● **What is required**: Which lines below contain the word "seen"? Copy each of them.

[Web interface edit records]
*** Begin section ***

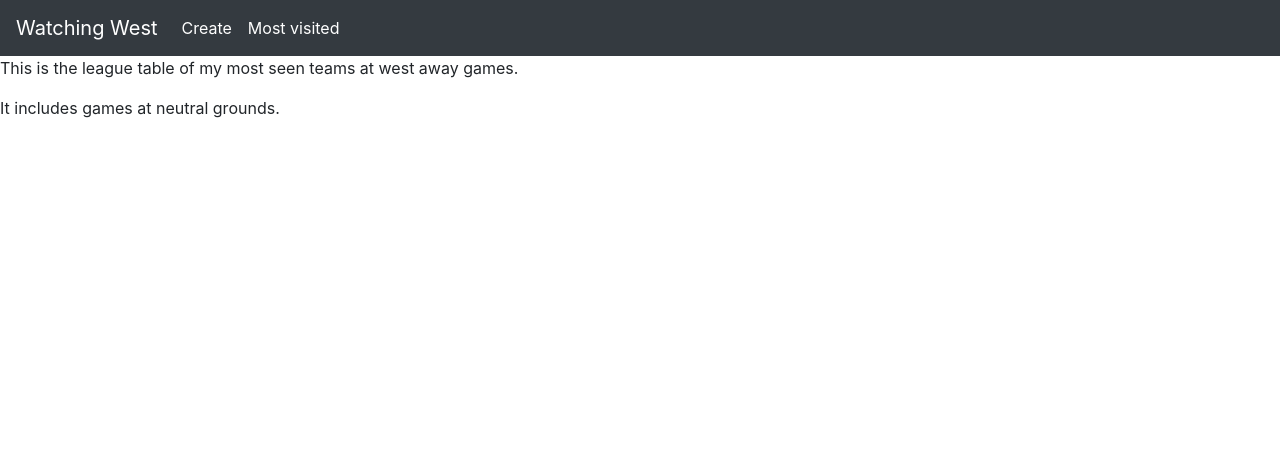
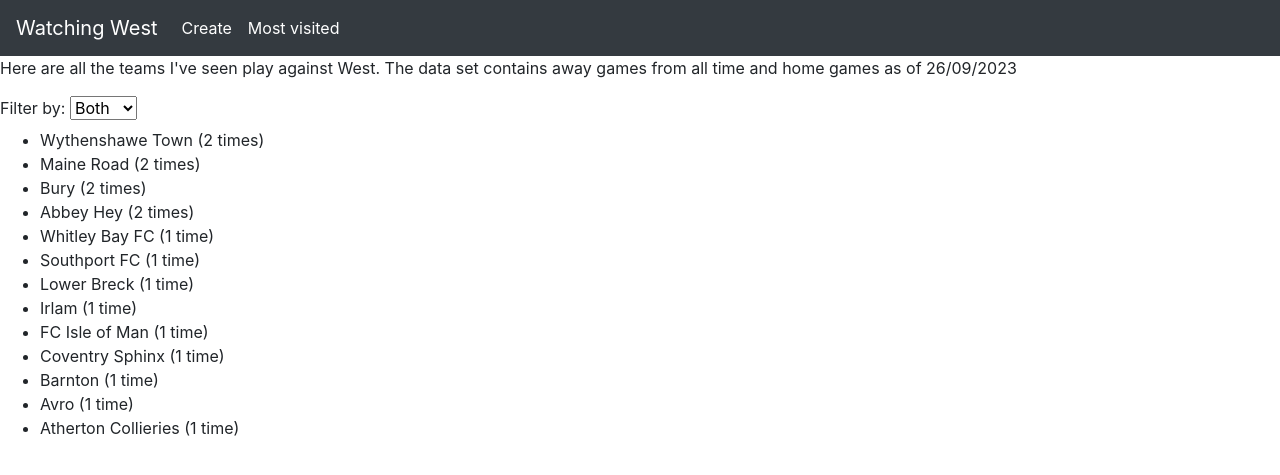
Before and after one commit to yanader/watchingwest, a Django app: template westaway/templates/westaway/mostvisited.html in a window 1280 px wide. Shown: the top 475 px of the page. Run offline with Django 4.2, Linux system fonts and the light colour scheme; the template is opened without the code that fills it, so the values that code supplies are empty; data comes from the database, SQL or seed files in the repository.

Commit message:
home/away filter added to most visited

```diff
--- a/contents/templates/contents/contents.html
+++ b/contents/templates/contents/contents.html
@@ -6,7 +6,7 @@
     </head>
     <body>
         <ul>
-            <li><a href="{% url 'westaway:index' %}">westaway Front Page</a></li>
+            <li><a href="{% url 'westaway:index' %}">Watching West</a></li>
 
         </ul>
     </body>
--- a/westaway/templates/westaway/mostvisited.html
+++ b/westaway/templates/westaway/mostvisited.html
@@ -2,13 +2,48 @@
 
 {% block body %}
 
-<p>This is the league table of my most seen teams at west away games.</p>
-<p>It includes games at neutral grounds.</p>
+<p>
+    Here are all the teams I've seen play against West.
+    The data set contains away games from all time and home games as of 26/09/2023
+</p>
 
-<ol>
-    {% for team in league %}
-    <li>{{team.name}} -> {{team.entry_count}} visit{% if team.entry_count != 1 %}s{% endif %}</li>
-    {% endfor %}
-</ol>
+<label for="filterOption">Filter by:</label>
+<select id="filterOption">
+    <option value="both">Both</option>
+    <option value="home">Home</option>
+    <option value="away">Away</option>
+</select>
+
+<ul id="leagueList">
+    <!-- Entries will be placed here. -->
+</ul>
+
+<script>
+    document.getElementById('filterOption').addEventListener('change', function () {
+        var filterOption = this.value;
+        updateLeagueTable(filterOption);
+    });
+
+    function updateLeagueTable(filterOption) {
+        // Make an AJAX call to the server
+        fetch('{% url "westaway:mostvisited_ajax" %}?filter_option=' + filterOption)
+            .then(response => response.json())
+            .then(data => {
+                // Update the league table
+                var leagueList = document.getElementById('leagueList');
+                leagueList.innerHTML = '';  // Clear the current content
+
+                data.data.forEach(function (team) {
+                    var li = document.createElement('li');
+                    li.textContent = team.name + ' (' + team.entry_count + ' time' + (team.entry_count !== 1 ? 's)' : ')');
+                    leagueList.appendChild(li);
+                });
+            })
+            .catch(error => console.error('Error:', error));
+    }
+
+    // Initial load
+    updateLeagueTable('both');
+</script>
 
 {% endblock %}
--- a/westaway/urls.py
+++ b/westaway/urls.py
@@ -8,5 +8,6 @@ urlpatterns = [
     path("", views.index, name="index"),
     path("create/", views.create, name="create"),
     path("entry/<int:id>", views.entry, name="entry"),
-    path("mostvisited", views.mostvisited, name="mostvisited")
+    path("mostvisited/", views.mostvisited, name="mostvisited"),
+    path("mostvisited/ajax/", views.mostvisited_ajax, name="mostvisited_ajax")
 ]
--- a/westaway/views.py
+++ b/westaway/views.py
@@ -1,5 +1,7 @@
+from django.http import JsonResponse
 from django.shortcuts import render, redirect
 from django.db.models import Count
+from django.db.models.functions import Coalesce
 from .models import Opponent, Entry, PasswordEntry
 from .forms import EntryUploadForm
 
@@ -40,3 +42,19 @@ def mostvisited(request):
     return render(request, "westaway/mostvisited.html", {
         "league":league
     })
+
+def mostvisited_ajax(request):
+    filter_option = request.GET.get('filter_option', 'both')  # Default to 'both' if not provided
+
+    if filter_option == 'both':
+        entries = Entry.objects.values('opponent__name').annotate(entry_count=Coalesce(Count('opponent'), 0)).order_by('-entry_count')
+    elif filter_option == 'home':
+        entries = Entry.objects.filter(home=True).values('opponent__name').annotate(entry_count=Coalesce(Count('opponent'), 0)).order_by('-entry_count')
+    elif filter_option == 'away':
+        entries = Entry.objects.filter(home=False).values('opponent__name').annotate(entry_count=Coalesce(Count('opponent'), 0)).order_by('-entry_count')
+    else:
+        return JsonResponse({'error': 'Invalid filter option'})
+
+    data = [{'name': entry['opponent__name'], 'entry_count': entry['entry_count']} for entry in entries]
+
+    return JsonResponse({'data': data})
```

*** End section ***

● **Task result**:
-<p>This is the league table of my most seen teams at west away games.</p>
+    Here are all the teams I've seen play against West.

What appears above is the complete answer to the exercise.